of summer here in New Zealand. The weather forecasters
for some reason always present a gloomy picture the
four day holiday. This year was no different and only
9 boats showed up in our cove for the Mahurangi Cruising
Club get together we hosted. The weather was glorious,
sunny, hot, 15 to 20 knot breezes. Then phone calls
started to come in from those who heeded the weather
forecasts and stayed at home. But in a way I am glad
there was a small fleet as for the first time in our
lives, instead of racing; Larry and I were the race
committee. (Larry only agreed because he is recovering
from surgery to remove some infected bone from his jaw)
I can now appreciate the efforts of those hundreds of
volunteers who helped us enjoy racing through the years.
We had to invent the course, be the starters and finishers
and figure out some way to handicap boats that had nothing
in common. It was definitely fun watching duels at the
finish line, receiving the thanks of folks who all said
they would not have gone to the trouble of actually
getting out on the water if it hadn't been for a race
with a bottle of whiskey waiting for the winner.
Here comes Thelma, wing and wing in 28 knots of
wind during the International Classics
She was making ten knots as these shots were taken
by Jill Dingle
The barbeque and prize giving on our patio was a resounding
success, especially as at low tide, two friends helped
me fill a five gallon bucket with green lipped mussels
and another with pacific oysters from the pilings of
our jetty.
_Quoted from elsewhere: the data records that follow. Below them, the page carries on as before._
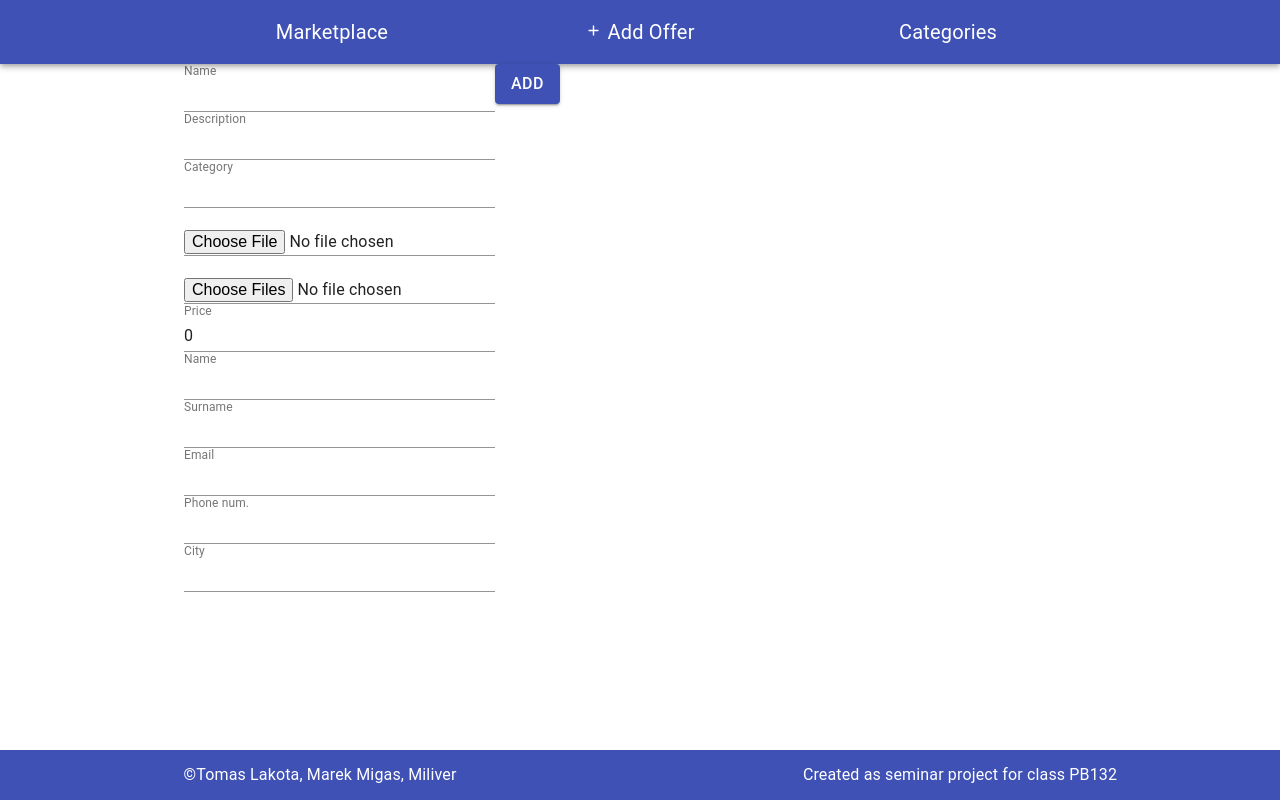
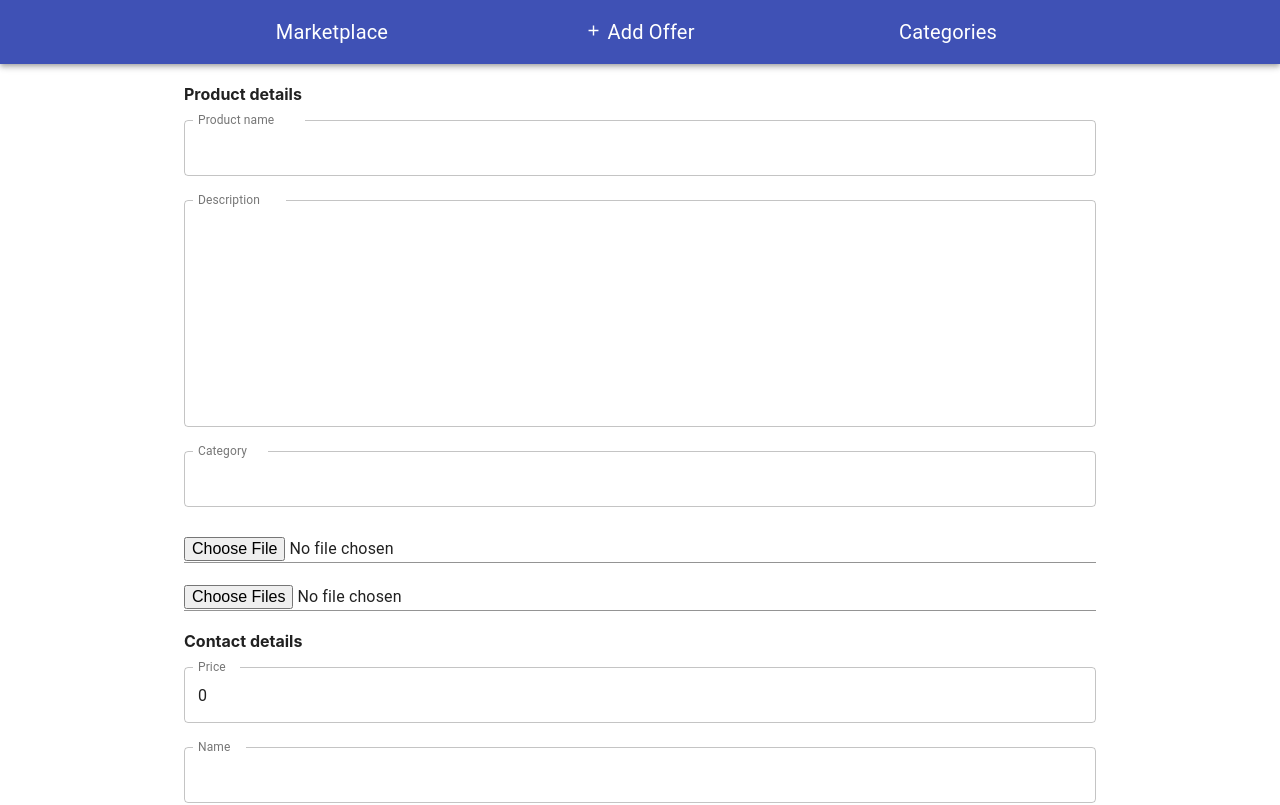
Before and after one commit to tomasla/PB138_bazaar, a React (Create React App) app in the folder src/market/: page /addoffer in a window 1280 px wide. Shown: the top 805 px of the page. Built offline with nearby package versions, Linux system fonts and the light colour scheme.

Commit message:
add offer styled

```diff
--- a/src/market/src/components/AddAd.tsx
+++ b/src/market/src/components/AddAd.tsx
@@ -1,9 +1,9 @@
-import React, {ChangeEvent, Component} from "react";
+import React, { ChangeEvent, Component } from "react";
 import TextField from "@material-ui/core/TextField";
-import {inject, observer} from "mobx-react";
-import {AdStore} from "../stores/AdStore";
-import {Button, Container} from "@material-ui/core";
-import {Ad} from "../../../market-api/src/entity/Ad";
+import { inject, observer } from "mobx-react";
+import { AdStore } from "../stores/AdStore";
+import { Button, Container } from "@material-ui/core";
+import { Ad } from "../../../market-api/src/entity/Ad";
 import FormControl from "@material-ui/core/FormControl";
 
 interface IAddAdProps {
@@ -24,10 +24,9 @@ interface IAddAdState {
   cityInput: string;
 }
 
-@inject('adStore')
+@inject("adStore")
 @observer
 export class AddAd extends Component<IAddAdProps, IAddAdState> {
-
   constructor(props: IAddAdProps) {
     super(props);
     this.state = {
@@ -39,23 +38,23 @@ export class AddAd extends Component<IAddAdProps, IAddAdState> {
       emailInput: " ",
       surnameInput: " ",
       phoneInput: " ",
-            cityInput: " "
-        }
+      cityInput: " ",
+    };
   }
 
   inputValueChanged = (event: ChangeEvent<HTMLInputElement>) => {
     this.setState({
       ...this.state,
-            [event.target.name]: event.target.value
+      [event.target.name]: event.target.value,
     });
-    }
+  };
 
   thumbnailInputHandler = (event: ChangeEvent<HTMLInputElement>) => {
     console.log(event.target.files![0]);
     this.setState({
       ...this.state,
-            thumbnailInput: event.target.files![0]
-        })
+      thumbnailInput: event.target.files![0],
+    });
   };
 
   galleryInputHandler = (event: ChangeEvent<HTMLInputElement>) => {
@@ -63,8 +62,8 @@ export class AddAd extends Component<IAddAdProps, IAddAdState> {
     // @ts-ignore
     this.setState({
       ...this.state,
-            galleryInput: event.target.files!
-        })
+      galleryInput: event.target.files!,
+    });
   };
 
   submitForm = (event: React.FormEvent) => {
@@ -79,45 +78,127 @@ export class AddAd extends Component<IAddAdProps, IAddAdState> {
         name: this.state.contactNameInput,
         phone: this.state.phoneInput,
         surname: this.state.surnameInput,
-                city: this.state.cityInput
-            }
-        }
-        this.props.adStore!.addAd(newAd, this.state.thumbnailInput!, this.state.galleryInput);
+        city: this.state.cityInput,
+      },
+    };
+    this.props.adStore!.addAd(
+      newAd,
+      this.state.thumbnailInput!,
+      this.state.galleryInput
+    );
     event.preventDefault();
-    }
+  };
 
   render() {
     return (
-            <Container maxWidth="md">            <form onSubmit={this.submitForm} noValidate autoComplete="off">
-            <FormControl>
-                <TextField id="standard-basic" name="nameInput" label="Name" value={this.state.nameInput}
-                           onChange={this.inputValueChanged}/>
-                <TextField id="standard-basic" name="descriptionInput" label="Description"
-                           value={this.state.descriptionInput} onChange={this.inputValueChanged}/>
-                <TextField id="standard-basic" name="categoryInput" label="Category"
-                           value={this.state.categoryInput} onChange={this.inputValueChanged}/>
-                <TextField id="standard-basic" type="file" label="Thumbnail"
-                           onChange={this.thumbnailInputHandler}/>
-                <TextField id="standard-basic" type="file" label="Gallery" inputProps={{multiple: true}}
-                           onChange={this.galleryInputHandler}/>
-                <TextField id="standard-basic" name="priceInput" label="Price"
-                           value={this.state.priceInput} onChange={this.inputValueChanged}/>
-                <TextField id="standard-basic" name="contactNameInput" label="Name"
-                           value={this.state.contactNameInput} onChange={this.inputValueChanged}/>
-                <TextField id="standard-basic" name="surnameInput" label="Surname"
-                           value={this.state.surnameInput} onChange={this.inputValueChanged}/>
-                <TextField id="standard-basic" name="emailInput" label="Email"
-                           value={this.state.emailInput} onChange={this.inputValueChanged}/>
-                <TextField id="standard-basic" name="phoneInput" label="Phone num."
-                           value={this.state.phoneInput} onChange={this.inputValueChanged}/>
-                <TextField id="standard-basic" name="cityInput" label="City"
-                           value={this.state.cityInput} onChange={this.inputValueChanged}/>
+      <Container maxWidth="md" className="addAd-wrapper">
+        <form onSubmit={this.submitForm} noValidate autoComplete="off">
+          <FormControl fullWidth>
+          <h1>Product details</h1>
+            <TextField
+              id="standard-basic"
+              name="nameInput"
+              label="Product name"
+              value={this.state.nameInput}
+              onChange={this.inputValueChanged}
+              margin="normal"
+              variant="outlined"
+            />
+            <TextField
+              id="standard-basic"
+              name="descriptionInput"
+              label="Description"
+              multiline
+              fullWidth
+              rows={10}
+              value={this.state.descriptionInput}
+              onChange={this.inputValueChanged}
+              margin="normal"
+              variant="outlined"
+            />
+            <TextField
+              id="standard-basic"
+              name="categoryInput"
+              label="Category"
+              value={this.state.categoryInput}
+              onChange={this.inputValueChanged}
+              margin="normal"
+              variant="outlined"
+            />
+            <TextField
+              id="standard-basic"
+              type="file"
+              label="Thumbnail"
+              onChange={this.thumbnailInputHandler}
+            />
+            <TextField
+              id="standard-basic"
+              type="file"
+              label="Gallery"
+              inputProps={{ multiple: true }}
+              onChange={this.galleryInputHandler}
+            />
+            <h1 style={{marginTop: "20px"}}>Contact details</h1>
+            <TextField
+              id="standard-basic"
+              name="priceInput"
+              label="Price"
+              value={this.state.priceInput}
+              onChange={this.inputValueChanged}
+              margin="normal"
+              variant="outlined"
+            />
+            <TextField
+              id="standard-basic"
+              name="contactNameInput"
+              label="Name"
+              value={this.state.contactNameInput}
+              onChange={this.inputValueChanged}
+              margin="normal"
+              variant="outlined"
+            />
+            <TextField
+              id="standard-basic"
+              name="surnameInput"
+              label="Surname"
+              value={this.state.surnameInput}
+              onChange={this.inputValueChanged}
+              margin="normal"
+              variant="outlined"
+            />
+            <TextField
+              id="standard-basic"
+              name="emailInput"
+              label="Email"
+              value={this.state.emailInput}
+              onChange={this.inputValueChanged}
+              margin="normal"
+              variant="outlined"
+            />
+            <TextField
+              id="standard-basic"
+              name="phoneInput"
+              label="Phone num."
+              value={this.state.phoneInput}
+              onChange={this.inputValueChanged}
+              margin="normal"
+              variant="outlined"
+            />
+            <TextField
+              id="standard-basic"
+              name="cityInput"
+              label="City"
+              value={this.state.cityInput}
+              onChange={this.inputValueChanged}
+              margin="normal"
+              variant="outlined"
+            />
           </FormControl>
           <Button variant="contained" type="submit" color="primary">
             Add
           </Button>
-        </form></Container>
-
-        )
+        </form>
+      </Container>
+    );
   }
 }
--- a/src/market/src/styles/App.scss
+++ b/src/market/src/styles/App.scss
@@ -65,6 +65,10 @@ $dark-color: rgb(5, 14, 131);
     width: 100%;
 }
 
+.addAd-wrapper{
+    margin-top: 20px;
+    margin-bottom: 20px;
+}
 
 
 /* Footer */
```
Lines whose indentation alone changed are shown as unchanged.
We put these on the grill and were surprised
at how few people had known how delicious these shellfish
were when opened this way and served with cocktail sauce.
Another treat was to encourage one of the couples that
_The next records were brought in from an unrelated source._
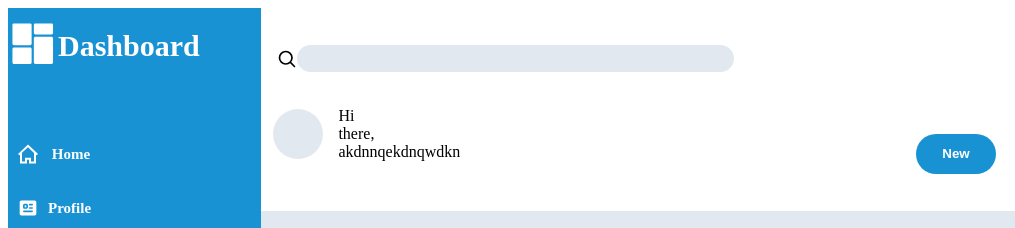
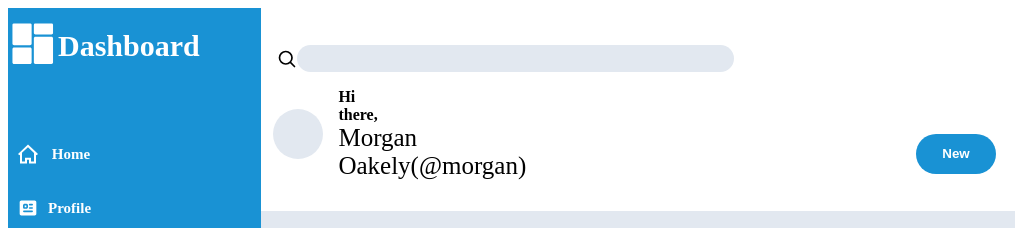
Before and after one commit to Stephzennn/Admin-Dashboard, a plain HTML site: page index.html in a window 1280 px wide. Shown: the top 228 px of the page, 0-1015 px from the left. Drawn offline with Linux system fonts and the light colour scheme.

Commit message:
Edit header

```diff
--- a/index.html
+++ b/index.html
@@ -56,7 +56,7 @@
           </button><input class="headerInput" type="text" id="search"></div>
           <div class="profileName">
             <div class="profilePic"> </div>
-            <div class="profileText"><p style="margin: 0%;">Hi there,</p> <p style="margin: 0px;"></p> <p style="margin: 0%;">akdnnqekdnqwdkn</p> </div>
+            <div class="profileText"><p style="margin: 0%; font-weight: bold;">Hi there,</p> <p style="margin: 0px;"></p> <p style="margin: 0%; font-size: 25px;">Morgan Oakely(@morgan)</p> </div>
           </div>
 
           <div class="buttonNew"><button >New</button></div>
```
raced as they make final preparations for their cruise.
Gina and Christian Selaries are planning to set off
in two weeks on their 40 foot steel sloop, Caesura.
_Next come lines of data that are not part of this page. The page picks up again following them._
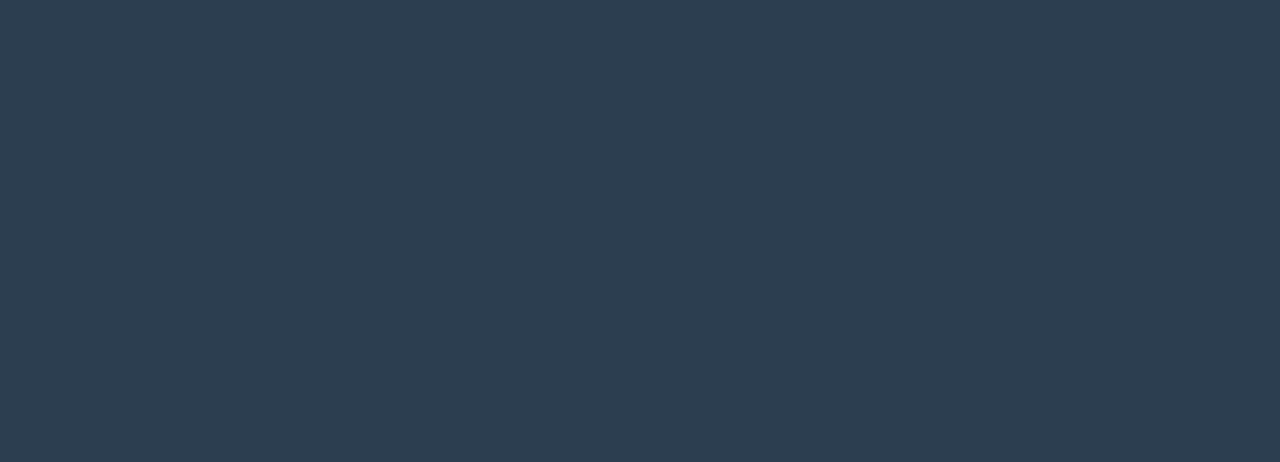
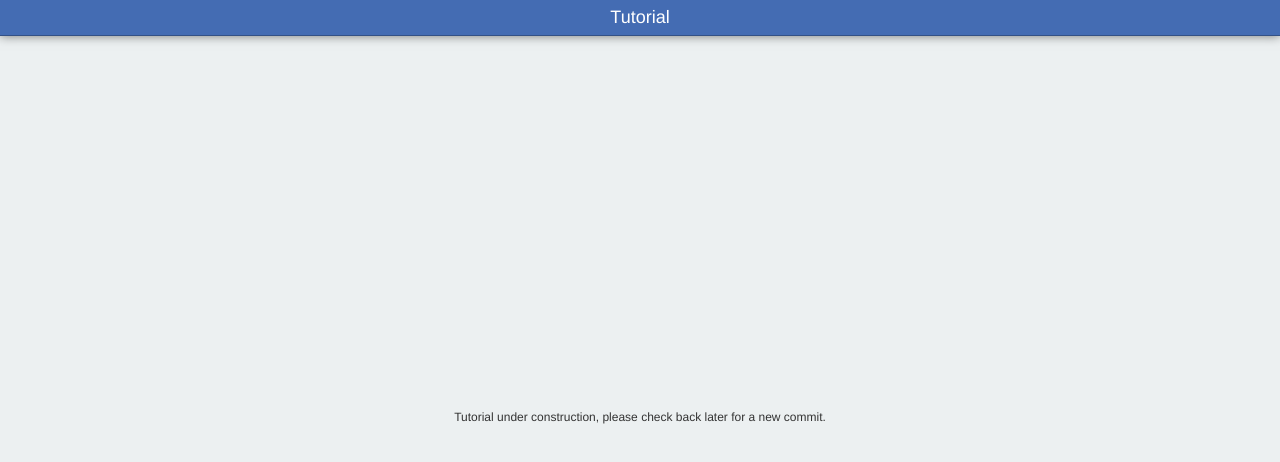
Before and after one commit to ejborges/Messenger-Web-App, a website: page www/index.html at #/tutorial in a window 1280 px wide. Both pictures are taken after a click on the element 640 px from the left and 395 px from the top of the page. Drawn offline with nearby package versions, Linux system fonts and the light colour scheme; some packages are replaced by stand-ins of ours; a script that the page names is missing.

Commit message:
Cleaned up CSS, tutorial under construction...

```diff
--- a/www/index.css
+++ b/www/index.css
@@ -18,6 +18,44 @@ pre {
     border: none;
     border-radius: 0;
     overflow: inherit;
+}
+
+.viewport {
+    min-width: 100px;
+    min-height: 200px;
+    border: 2px solid rgba(0,0,0,0.25);
+    box-shadow: 0 0 20px rgba(0,0,0,.5);
+}
+
+.viewport-header {
+    background: #446CB3;
+    border-bottom: 1px solid rgba(0,0,0,0.25);
+    box-shadow: 0 0 10px rgba(0,0,0,.5);
+    z-index: 100;
+
+    color: white;
+    font-size: 1.5em;
+    padding: 0.25em;
+}
+
+.viewport-body {
+    background: #ecf0f1;
+    padding: 1.5em;
+    z-index: 0;
+
+    /* scroll-y */
+    overflow-y: auto;
+    overflow-x: hidden;
+}
+
+.viewport-footer {
+    background: #ecf0f1;
+    border-top: 1px solid rgba(0,0,0,0.25);
+    box-shadow: 0 0 10px rgba(0,0,0,.5);
+    z-index: 100;
+
+    font-size: 1.5em;
+    padding: 0.25em;
 }
 
 .go-to-tutorial-btn {
--- a/www/index.html
+++ b/www/index.html
@@ -18,6 +18,7 @@
     <link rel="stylesheet" href="index.css"/>
     <link rel="stylesheet" href="flexbox.css"/>
     <link rel="stylesheet" href="views/messenger/messenger.css"/>
+    <link rel="stylesheet" href="views/tutorial/tutorial.css"/>
 </head>
 <body>
     <div ng-app="app">
@@ -37,5 +38,6 @@
     <!-- Application scripts -->
     <script src="app.js"></script>
     <script src="views/messenger/messenger.js"></script>
+    <script src="views/tutorial/tutorial.js"></script>
 </body>
 </html>
--- a/www/views/messenger/messenger.css
+++ b/www/views/messenger/messenger.css
@@ -1,44 +1,3 @@
-
-.viewport {
-    min-width: 100px;
-    min-height: 200px;
-    border: 2px solid rgba(0,0,0,0.25);
-    box-shadow: 0 0 20px rgba(0,0,0,.5);
-}
-
-.viewport-header {
-    background: #446CB3;
-    border-bottom: 1px solid rgba(0,0,0,0.25);
-    box-shadow: 0 0 10px rgba(0,0,0,.5);
-    z-index: 100;
-
-    color: white;
-    font-size: 1.5em;
-    padding: 0.25em;
-}
-
-.viewport-body {
-    background: #ecf0f1;
-    padding: 1.5em;
-    z-index: 0;
-
-    /* scroll-y */
-    overflow-y: auto;
-    overflow-x: hidden;
-}
-
-.viewport-footer {
-    background: #ecf0f1;
-    border-top: 1px solid rgba(0,0,0,0.25);
-    box-shadow: 0 0 10px rgba(0,0,0,.5);
-    z-index: 100;
-
-    font-size: 1.5em;
-    padding: 0.25em;
-}
-
-
-
 .message {
     margin: 0.5em 0;
     max-width: 80%;
--- a/www/views/tutorial/tutorial.html
+++ b/www/views/tutorial/tutorial.html
@@ -1,3 +1,29 @@
-<div>
+<div class="viewport">
+    <div class="flex-column fill-parent">
 
+        <!-- Header -->
+        <div class="flex-item-static flex-row viewport-header">
+            <div class="flex-item-dynamic"></div>
+            <div class="flex-item-static">
+                <span>{{tutorial.headerTitle}}</span>
+            </div>
+            <div class="flex-item-dynamic"></div>
+        </div>
+
+        <!-- Body -->
+        <div class="flex-item-dynamic flex-column viewport-body">
+
+            <!-- Temp Under Construction Message -->
+            <div class="flex-item-dynamic"></div>
+            <div class="flex-item-static flex-row">
+                <div class="flex-item-dynamic"></div>
+                <div class="flex-item-static">Tutorial under construction, please check back later for a new commit.</div>
+                <div class="flex-item-dynamic"></div>
+            </div>
+            <div class="flex-item-dynamic"></div>
+
+
+        </div>
+
+    </div>
 </div>
--- a/www/views/tutorial/tutorial.js
+++ b/www/views/tutorial/tutorial.js
@@ -0,0 +1,17 @@
+angular.module('app')
+
+.controller(
+    'tutorialCtrl',
+    [
+        '$rootScope',
+        '$scope',
+        function($rootScope, $scope) {
+            "use strict";
+
+            $scope.tutorial = {
+                headerTitle: "Tutorial"
+            };
+
+        }
+    ]
+);
```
Back in the 1990's Christian cruised for 5 or six years
on an H28 which he sailed from France to New Zealand.
For Gina it is a first.
As we are currently working on a new edition of Care
and Feeding of Sailing Crew, I made notes of all her
concerns about provisioning. In a way I envy her the
excitement of making a very first ocean passage.
Our neighbor, Micheal Marris, took these shots of
the Easter Day regatta.
Larry and I are acting as race committee in Jay
Dee our 14 foot fizz boat (Kiwiana for a run about
or speed boat.)
Here in New Zealand, as with our life afloat, we try
to make sure boats do not become the only focus of our
lives. A special treat was a five-day excursion to the
WOMAD festival held in New Plymouth. World of Music,
Art and Dance festivals take place in ten venues around
the world. Musicians fill four stages, with an eclectic
variety ranging from ethnic to jazz to opera and everything
in between. The Plymouth show grounds, with a large
race track, and beautiful natural music amphitheater
and parklands, was a lovely place to be, especially
as the audience was limited to 10,000 people at all
times. We took along a picnic basket plus two folding
chairs and spent three days soaked in music. Richie
Havens of Woodstock fame was charming as he was joined
by Taj Mahal to create some grand soul music. The famous
Kronos Quartet was a bit of a disappointment, choosing
dark music unsuited to the stunning sunset evening.
Les Yeux Noirs, French violinists extraordinaire, combined
gypsy, Yiddish and French sounds that got the whole
crowd dancing and shouting. Of course the small world
thing took over. First it was a couple that walked over
and said, "Didn't we meet in Richards Bay, South
Africa ten years ago?" then it was another who
said, "we met you in Virginia." By the end
of the weekend we had invites to visit and stay with
half a dozen New Zealanders we'd met in other places
at other times.
he finishing boats coming back into the cove.
Though we are busy planning a few weekends of sailing
on Thelma, our thoughts are already turning towards
Taleisin and returning to join her in the Pacific Northwest.
It looks like this summer we will be lazily rejoining
friends around the Gulf Islands. But I mentioned to
a few folks that we were thinking we'd like to get to
Alaska within a few years and our book distributor sent
along an interesting new book. Called, Rescue
at the Top of the World, and written by Shawn Shallow,
it tells of the attempt to find provisions to feed 300
whalers trapped in the Alaskan Icepack over a hundred
and thirty years ago. Two men from the Pacific Rescue
team (precursors of the Coast Guard) and two missionaries
tramped 1500 miles along the stormy, icebound coast
to acquire and drive a herd of reindeer north. I was
intrigued by the number of small native villages these
men encountered, and the rugged men and women who tried
to scratch out a living along the shores of the Bering
Sea, but also reminded that any plans to sail to Alaska
should not be taken lightly.
We look forward to being on Taleisin this summer.
Not sure if we will return to the wooden boat festival
in Port Townsend where this shot was taken, but
it sure is tempting.
Hope your summer plans are advancing well,
Wishes from Down Under,
Lin and Larry
P.S. Rescue at the Top of the World is available through
our parent site, www.paracay.com.
here for more info about Rescue at the top of the